[Source data]
________________________

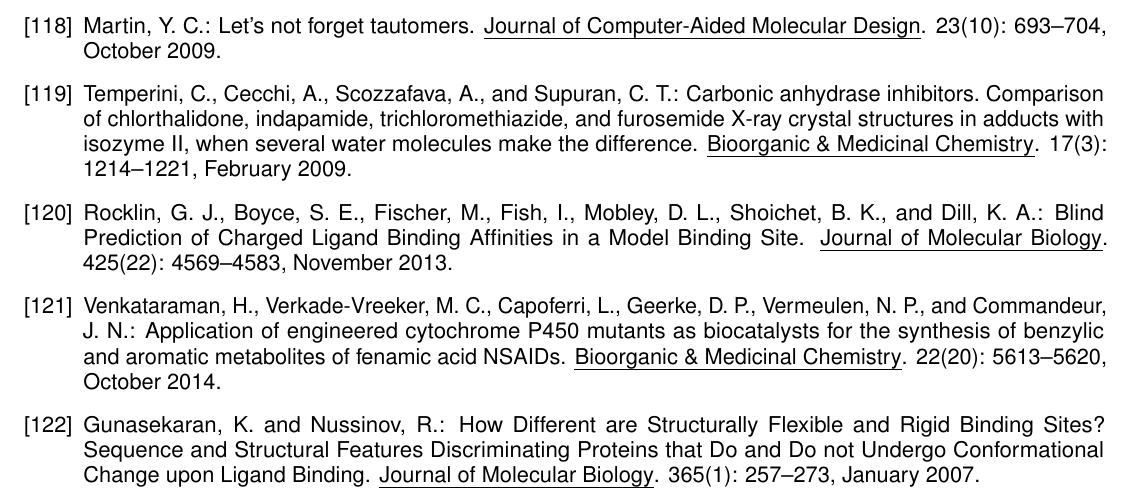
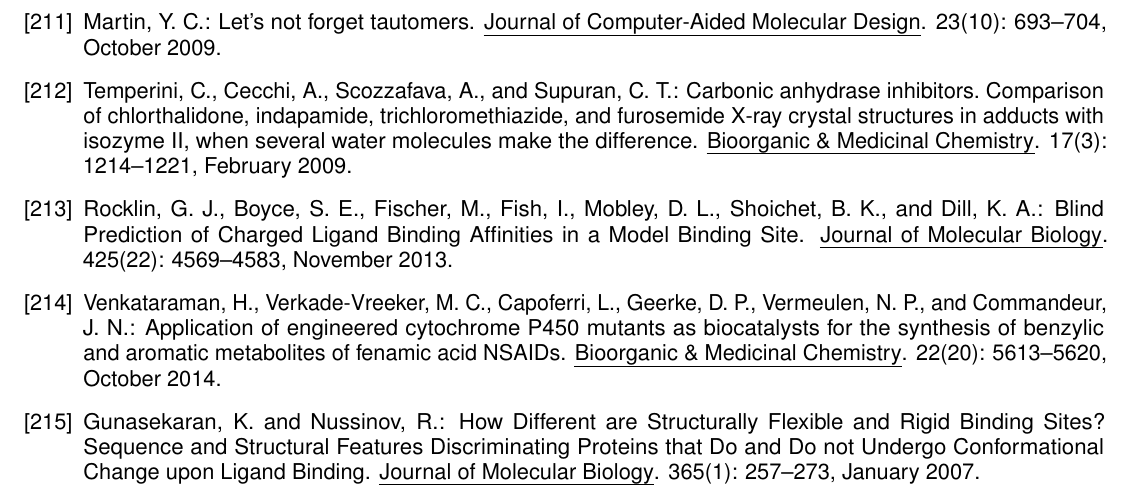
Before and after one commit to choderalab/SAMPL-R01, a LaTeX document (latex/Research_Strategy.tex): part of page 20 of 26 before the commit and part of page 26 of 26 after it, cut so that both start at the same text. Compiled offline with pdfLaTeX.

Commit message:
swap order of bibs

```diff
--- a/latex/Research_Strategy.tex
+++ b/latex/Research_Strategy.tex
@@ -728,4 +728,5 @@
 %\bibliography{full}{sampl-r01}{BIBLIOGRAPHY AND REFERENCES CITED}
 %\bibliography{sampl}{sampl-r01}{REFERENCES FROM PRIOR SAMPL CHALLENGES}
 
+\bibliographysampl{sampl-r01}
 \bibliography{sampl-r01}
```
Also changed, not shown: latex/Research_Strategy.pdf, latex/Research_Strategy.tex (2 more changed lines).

________________________

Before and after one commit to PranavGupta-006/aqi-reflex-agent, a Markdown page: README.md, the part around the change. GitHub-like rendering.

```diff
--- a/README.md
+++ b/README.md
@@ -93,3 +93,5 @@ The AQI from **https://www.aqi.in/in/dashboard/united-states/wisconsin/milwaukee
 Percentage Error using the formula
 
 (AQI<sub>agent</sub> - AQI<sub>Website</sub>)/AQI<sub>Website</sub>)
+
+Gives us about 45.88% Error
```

________________________

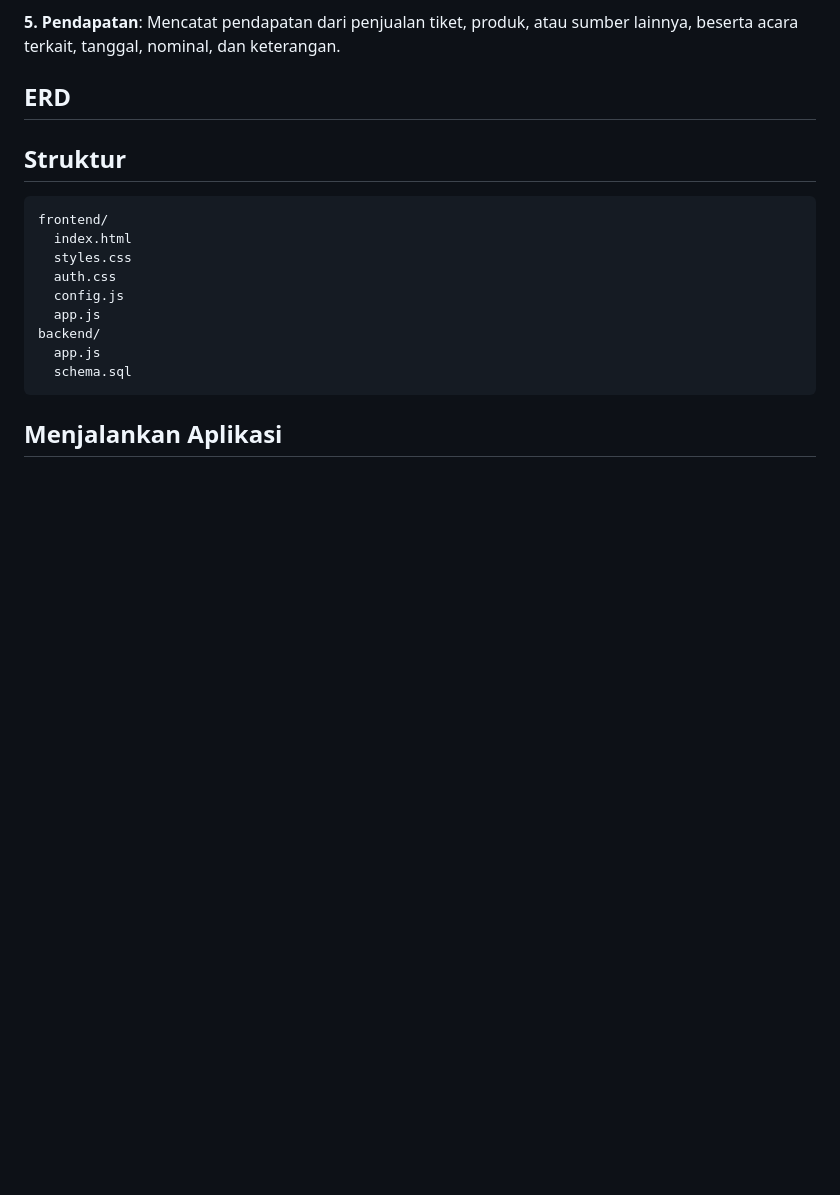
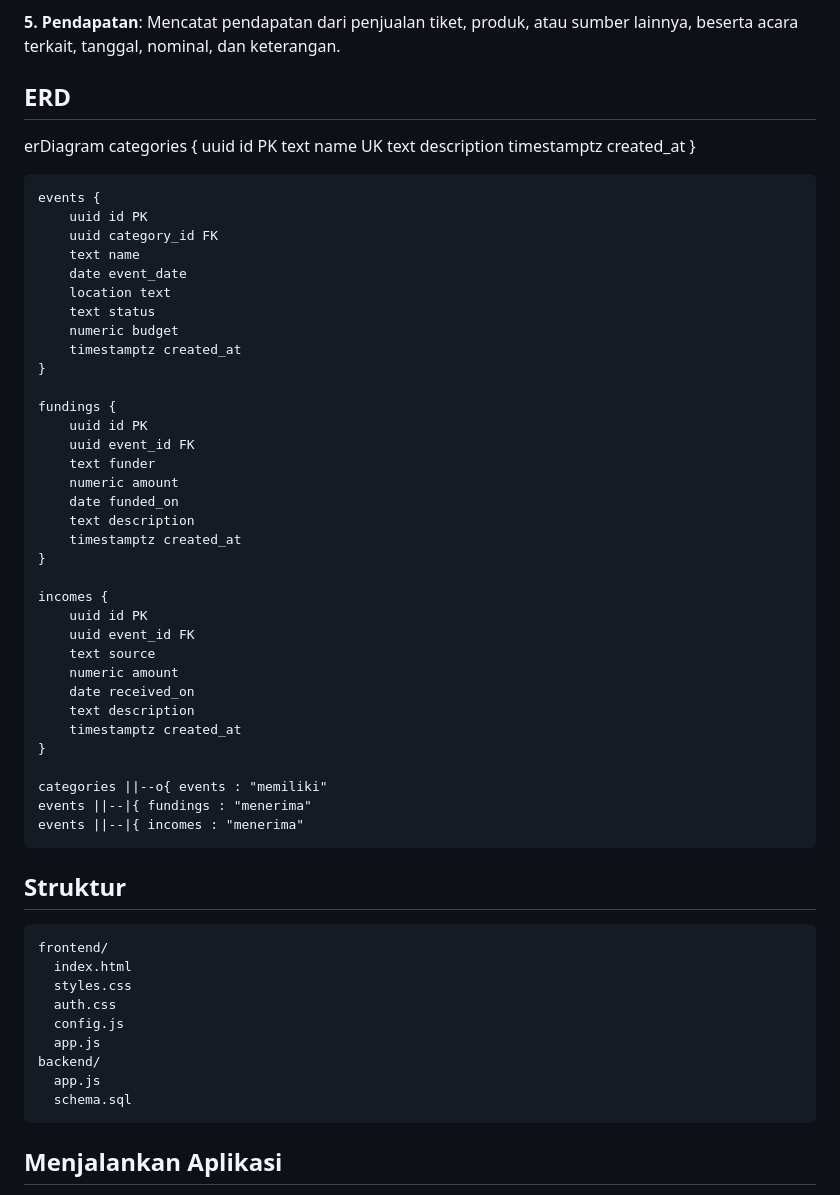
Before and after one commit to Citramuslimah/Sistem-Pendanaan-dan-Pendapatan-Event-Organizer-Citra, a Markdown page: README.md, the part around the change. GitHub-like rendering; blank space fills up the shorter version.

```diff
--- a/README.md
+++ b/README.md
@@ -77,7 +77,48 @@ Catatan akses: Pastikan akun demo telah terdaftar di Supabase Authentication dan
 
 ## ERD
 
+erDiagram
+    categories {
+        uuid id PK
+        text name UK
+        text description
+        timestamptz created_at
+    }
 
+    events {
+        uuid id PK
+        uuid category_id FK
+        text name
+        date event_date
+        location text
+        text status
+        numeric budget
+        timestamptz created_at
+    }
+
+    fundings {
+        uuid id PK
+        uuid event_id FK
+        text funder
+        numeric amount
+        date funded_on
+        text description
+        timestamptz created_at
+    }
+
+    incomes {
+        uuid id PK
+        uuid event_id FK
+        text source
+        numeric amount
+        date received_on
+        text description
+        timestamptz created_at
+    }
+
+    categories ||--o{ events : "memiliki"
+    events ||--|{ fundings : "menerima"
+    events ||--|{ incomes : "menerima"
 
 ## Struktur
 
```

________________________

**TASK STATEMENT**. Gather all lines from the records above in which "menerima" appears.

**REPLY**.
+    events ||--|{ fundings : "menerima"
+    events ||--|{ incomes : "menerima"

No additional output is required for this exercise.